Policies to reduce inequality in developing countries rely on accurate measures of the distribution of income and wealth at both the national and sub-national levels. This column argues that more needs to be done to make inequality studies more comprehensive. Specifically, many studies that focus on measurement of income and asset inequality would be improved by using a diverse set of indices rather than a single index. Other potential improvements would be pegging recommendations for policy interventions to an examination of the determinants of inequality, and applying a trend analysis of inequality rather than a snapshot study.
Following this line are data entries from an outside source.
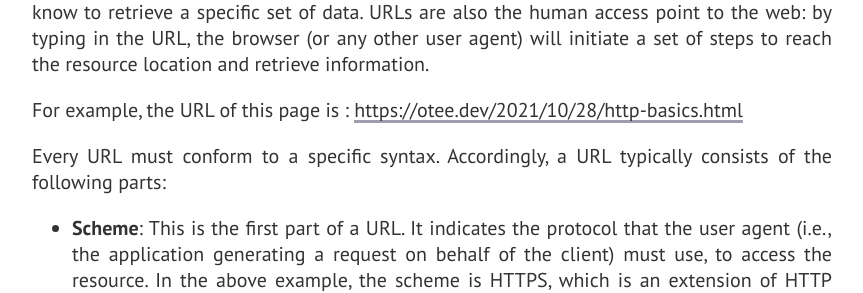
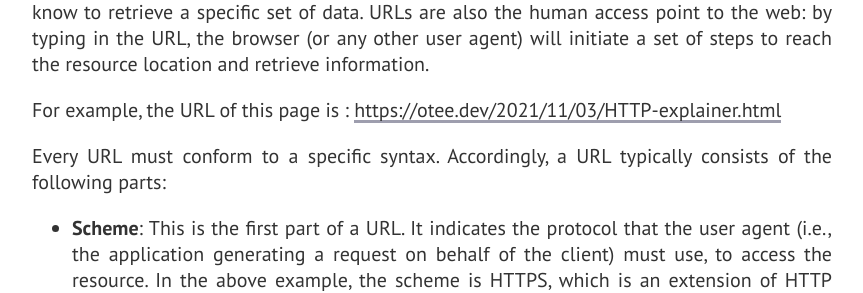
Before and after one commit to oitee/oitee.github.io, a Jekyll site: the page built from _posts/2021-11-03-HTTP-explainer.md, in a window 1280 px wide and 900 px high, scrolled down 1158 px. Shown: the part 163-456 px from the top of the window, without its empty margins (208-1071 px from the left). Built offline with Jekyll 4.4.1, drawn with Linux system fonts in a browser that asks for light colours; some web fonts are replaced; part of the change alters nothing that is shown.

Commit message:
Minor edit

```diff
--- a/_posts/2021-11-03-HTTP-explainer.md
+++ b/_posts/2021-11-03-HTTP-explainer.md
@@ -27,7 +27,7 @@ HTTP works by way of exchange of individual messages between clients and servers
 
 Uniform Resource Locator, or URL, is a web-address (often called a 'link') which points to a resource on the web. Plainly speaking, URLs are resource locations that a browser needs to know to retrieve a specific set of data. URLs are also the human access point to the web: by typing in the URL, the browser (or any other user agent) will initiate a set of steps to reach the resource location and retrieve information.
 
-For example, the URL of this page is : [https://otee.dev/2021/10/28/http-basics.html](https://otee.dev/2021/11/03/http-explainer.html)
+For example, the URL of this page is : [https://otee.dev/2021/11/03/HTTP-explainer.html](https://otee.dev/2021/11/03/HTTP-explainer.html)
 
 Every URL must conform to a specific syntax. Accordingly, a URL typically consists of the following parts:
 
```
As a contribution to informing social policy, there has been increasing interest in measuring and examining various forms of inequality at the global, regional, and national levels. On inequality measurement in particular, some studies of the evolution of income (or wealth) inequality focus on a single measure such as the Gini index notwithstanding its potential limitations.
Although studies using the Gini index are quite informative, the indicator does not distinguish dissimilar kinds of inequality. As an example, diverse patterns of income distribution may result in similar Gini coefficient values. This limitation can be lessened by using other indices for measuring inequality such as the Atkinson index and the generalized entropy (GE) indices.
A single measure of inequality is also inadequate for capturing different trends in inequality at the bottom, middle, and top parts of income distribution. While inequality trends may vary at different parts of income distribution, some indices are more responsive to changes in, say, the middle (the Gini) part of the income distribution. It is thus prudent to complement the Gini index with other measures such as the Atkinson index in a comprehensive trend analysis of inequality.
Even in cases where inequality is measured using diverse indices, care should be taken to examine the factors driving disparity to avoid inaccurate recommendations.
For example, there are studies indicating that reducing rural-urban inequality would be an effective intervention for reducing overall inequality. But such a recommendation may be misleading if it is not based on a study of the drivers of inequality. If, say, decomposition of urban and rural inequality suggests that most of the inequality can be attributed to inequality within urban areas and within rural areas, then reducing inequality in rural areas compared with urban areas would have no effect on overall inequality.
The other major weakness of inequality studies is a focus on the evolution of total inequality without supplementing it with the dynamics of subnational or regional forms of inequality. This again is undesirable since numerous studies show that there is usually no correspondence in the changes in inequality over time at subnational levels and between urban and rural regions. This is complicated further by the possibility of distinct economic sectors within rural areas, such as between smallholders and other rural families.
The key point here is that the evolution of inequality is expected to vary by locality, and analyses of total inequality ought to be firmed up by careful analyses of inequality at the subnational level, including rural versus urban inequality. This suggests that different localities within the same country may require diverse interventions to stem inequality.
The need to employ diverse measures of inequality and to analyze its determinants carefully should be a sine qua non for studies that intend to provide effective evidence-based prescriptions for redistributive social policy.